Australia doesn’t get a gold star for not being the Morrison government
SHARM EL-SHEIKH, 15 November 2022 - Today’s national statement from the Australian government at COP27 was another missed opportunity to back up the Australian government’s stated goals for the conference and support its Pacific neighbours on the key existential issue of loss and damage, Greenpeace Australia Pacific says.
In announcing Australia is back as a constructive, positive and willing climate collaborator, Climate Change and Energy Minister Chris Bowen talked to the Australian government’s bid to co-host COP31 with the Pacific, mentioning the previously announced $900 million in the federal budget towards aid for Pacific nations and claiming Pacific voices have led the climate debate for decades and “they must be heard”. However, today’s statement contained no new funding or policy commitments, particularly on the Pacific’s key demand for a dedicated loss and damage finance facility.
Shiva Gounden, Pacific advisor at Greenpeace Australia Pacific, said it is disappointing that, despite now being in the second week of COP27, the Australian government continued to be all talk while delivering little action.
“The Australian government certainly sounds better than the previous government on climate, but a lack of action means they are failing to meet the promise of their talking points. Simply being better than their Scott Morrison-led predecessors is not good enough, and it shouldn’t earn a gold star from anyone.
“Australia is still ‘very low performing’ on the annual climate change performance index, only rising four places to rank 55th out of 63 countries. Australia cannot be a very low performing country on the issue of loss and damage, particularly given the government’s rhetoric on supporting its Pacific neighbours and co-hosting COP31.
“The idea of loss and damage was actually born in the Pacific some thirty years ago.
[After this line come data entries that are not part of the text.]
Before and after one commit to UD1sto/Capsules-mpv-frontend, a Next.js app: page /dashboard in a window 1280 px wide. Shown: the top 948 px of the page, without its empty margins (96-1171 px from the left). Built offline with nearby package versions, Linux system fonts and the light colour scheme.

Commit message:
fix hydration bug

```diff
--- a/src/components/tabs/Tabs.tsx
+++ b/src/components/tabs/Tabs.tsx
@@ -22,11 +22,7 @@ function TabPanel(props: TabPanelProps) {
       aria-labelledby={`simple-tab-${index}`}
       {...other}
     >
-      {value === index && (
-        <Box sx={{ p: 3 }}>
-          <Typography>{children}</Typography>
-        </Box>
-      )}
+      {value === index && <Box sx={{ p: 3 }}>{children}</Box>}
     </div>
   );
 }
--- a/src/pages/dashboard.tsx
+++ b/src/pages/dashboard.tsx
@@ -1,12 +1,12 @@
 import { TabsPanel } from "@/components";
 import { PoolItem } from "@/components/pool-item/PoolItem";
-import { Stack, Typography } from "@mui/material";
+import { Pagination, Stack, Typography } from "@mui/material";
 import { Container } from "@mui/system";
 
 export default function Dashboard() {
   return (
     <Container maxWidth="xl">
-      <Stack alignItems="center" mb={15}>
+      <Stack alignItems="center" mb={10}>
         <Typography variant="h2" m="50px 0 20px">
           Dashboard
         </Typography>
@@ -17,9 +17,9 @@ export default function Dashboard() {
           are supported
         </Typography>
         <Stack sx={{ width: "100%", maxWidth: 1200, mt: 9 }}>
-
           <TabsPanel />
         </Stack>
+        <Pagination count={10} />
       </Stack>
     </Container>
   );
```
Pacific Island nations are on the frontlines of the climate crisis and at the forefront of the fight for climate justice.
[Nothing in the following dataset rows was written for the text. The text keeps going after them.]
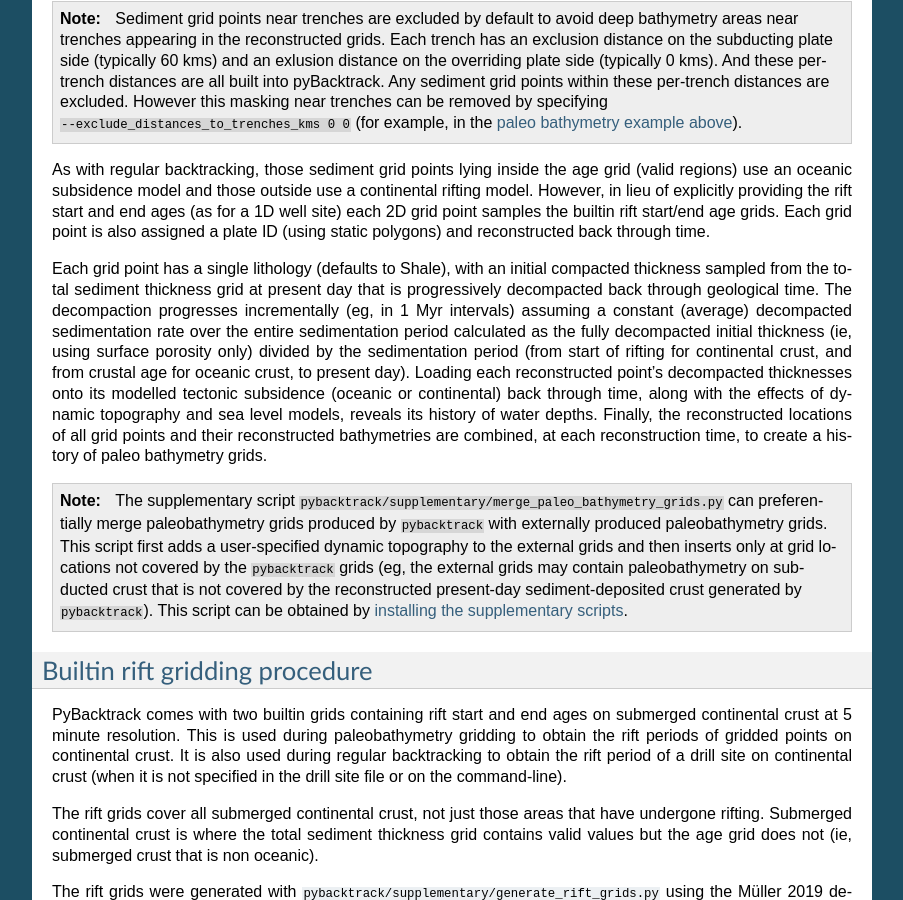
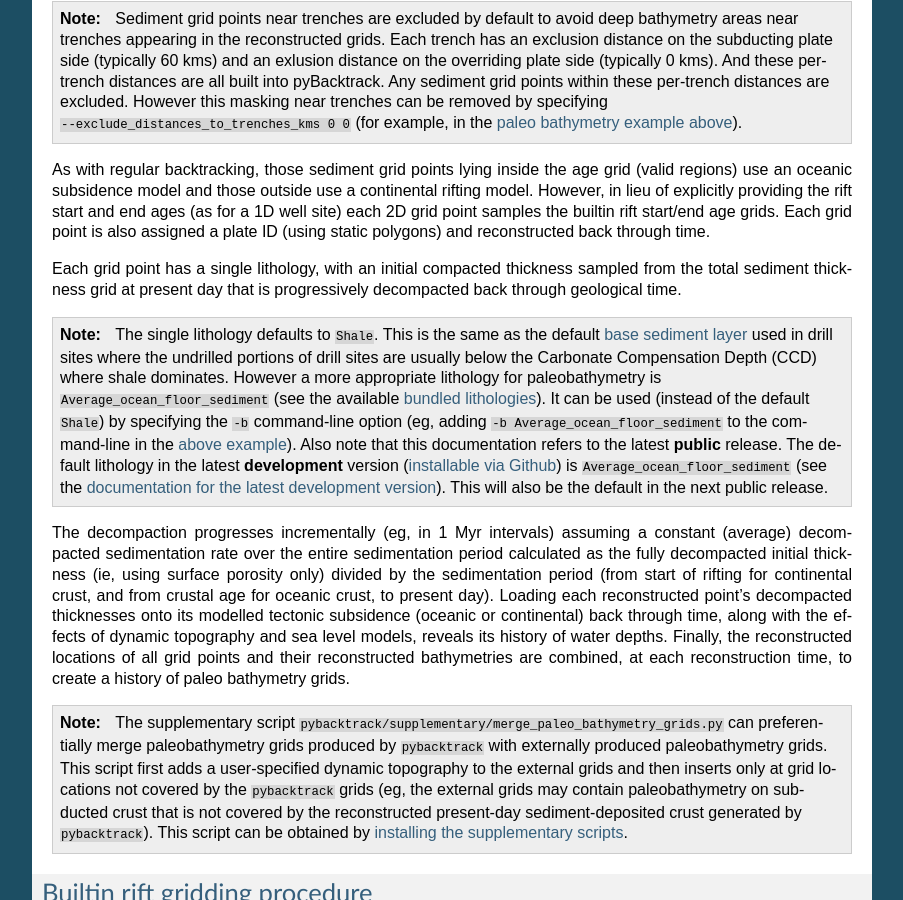
Before and after one commit to EarthByte/pyBacktrack, a Sphinx documentation site: the page built from docs/pybacktrack_paleo_bathymetry.rst, in a window 1280 px wide and 900 px high, scrolled down 2713 px. Shown: the whole window, without its empty margins (198-1101 px from the left). Built offline with Sphinx 7.4.7, drawn with Linux system fonts in a browser that asks for light colours.

Commit message:
Document that version 1.4 defaults to Shale for paleobathymetry.

```diff
--- a/docs/pybacktrack_paleo_bathymetry.rst
+++ b/docs/pybacktrack_paleo_bathymetry.rst
@@ -109,7 +109,17 @@ As with regular backtracking, those sediment grid points lying inside the age gr
 However, in lieu of explicitly providing the rift start and end ages (as for a 1D well site) each 2D grid point samples the builtin rift start/end age grids.
 Each grid point is also assigned a plate ID (using static polygons) and reconstructed back through time.
 
-Each grid point has a single lithology (defaults to Shale), with an initial compacted thickness sampled from the total sediment thickness grid at present day that is progressively decompacted back through geological time.
+Each grid point has a single lithology, with an initial compacted thickness sampled from the total sediment thickness grid at present day that is progressively decompacted back through geological time.
+
+.. note:: The single lithology defaults to ``Shale``. This is the same as the default :ref:`base sediment layer <pybacktrack_base_sediment_layer>` used in drill sites
+          where the undrilled portions of drill sites are usually below the Carbonate Compensation Depth (CCD) where shale dominates.
+          However a more appropriate lithology for paleobathymetry is ``Average_ocean_floor_sediment`` (see the available :ref:`bundled lithologies <pybacktrack_bundled_lithology_definitions>`).
+          It can be used (instead of the default ``Shale``) by specifying the ``-b`` command-line option
+          (eg, adding ``-b Average_ocean_floor_sediment`` to the command-line in the :ref:`above example <pybacktrack_paleo_bathymetry_example>`).
+          Also note that this documentation refers to the latest **public** release. The default lithology in the latest **development** version (:ref:`installable via Github <pybacktrack_install_pybacktrack>`)
+          is ``Average_ocean_floor_sediment`` (see the `documentation for the latest development version <https://pybacktrack.readthedocs.io/en/latest/pybacktrack_paleo_bathymetry.html#paleobathymetry-gridding-procedure>`_).
+          This will also be the default in the next public release.
+
 The decompaction progresses incrementally (eg, in 1 Myr intervals) assuming a constant (average) decompacted sedimentation rate over the entire sedimentation period calculated as the fully decompacted initial thickness
 (ie, using surface porosity only) divided by the sedimentation period (from start of rifting for continental crust, and from crustal age for oceanic crust, to present day).
 Loading each reconstructed point’s decompacted thicknesses onto its modelled tectonic subsidence (oceanic or continental) back through time, along with the effects of dynamic topography and sea level models, reveals its history of water depths.
```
“We have been calling for loss and damage funding for thirty years so we urge the Australian government to step up, hear us, and answer these calls. We cannot keep kicking the can down the road on loss and damage.
“It’s time for the Australian government to convert its rhetoric on the Pacific and climate into action by supporting the establishment of a dedicated loss and damage finance facility at COP27.”
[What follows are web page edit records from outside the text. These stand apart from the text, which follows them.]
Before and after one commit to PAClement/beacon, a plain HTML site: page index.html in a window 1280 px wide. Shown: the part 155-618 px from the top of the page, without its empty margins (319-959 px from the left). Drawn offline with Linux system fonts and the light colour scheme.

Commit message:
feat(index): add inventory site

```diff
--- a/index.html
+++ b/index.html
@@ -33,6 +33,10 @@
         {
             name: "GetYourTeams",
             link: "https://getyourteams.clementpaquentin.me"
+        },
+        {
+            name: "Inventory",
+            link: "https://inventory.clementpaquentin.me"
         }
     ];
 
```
Ulaiasi Tuikoro, Fijian climate activist and representative of the Pacific Youth Council, said that while the Australian government claimed to be listening to the Pacific, it isn’t hearing the clear calls.
“The Australian government is right to say the Pacific has been leading the debate on climate for decades. But no matter how long or how loudly we speak, we are still not being listened to.
“We do not need more empty talk. We need clear and urgent action. Lives and livelihoods are being destroyed, and we have no time to waste. Australia and other developed countries must support the establishment of a loss and damage finance facility at COP27.
“Australia is part of the Pacific family. Families listen, they act, they come together when times are tough. That is what Australia must now do. Enough talking, we need action.”
For more information or to request an interview, contact Maddison Bates-Willis on 0401 244 296 or [email protected]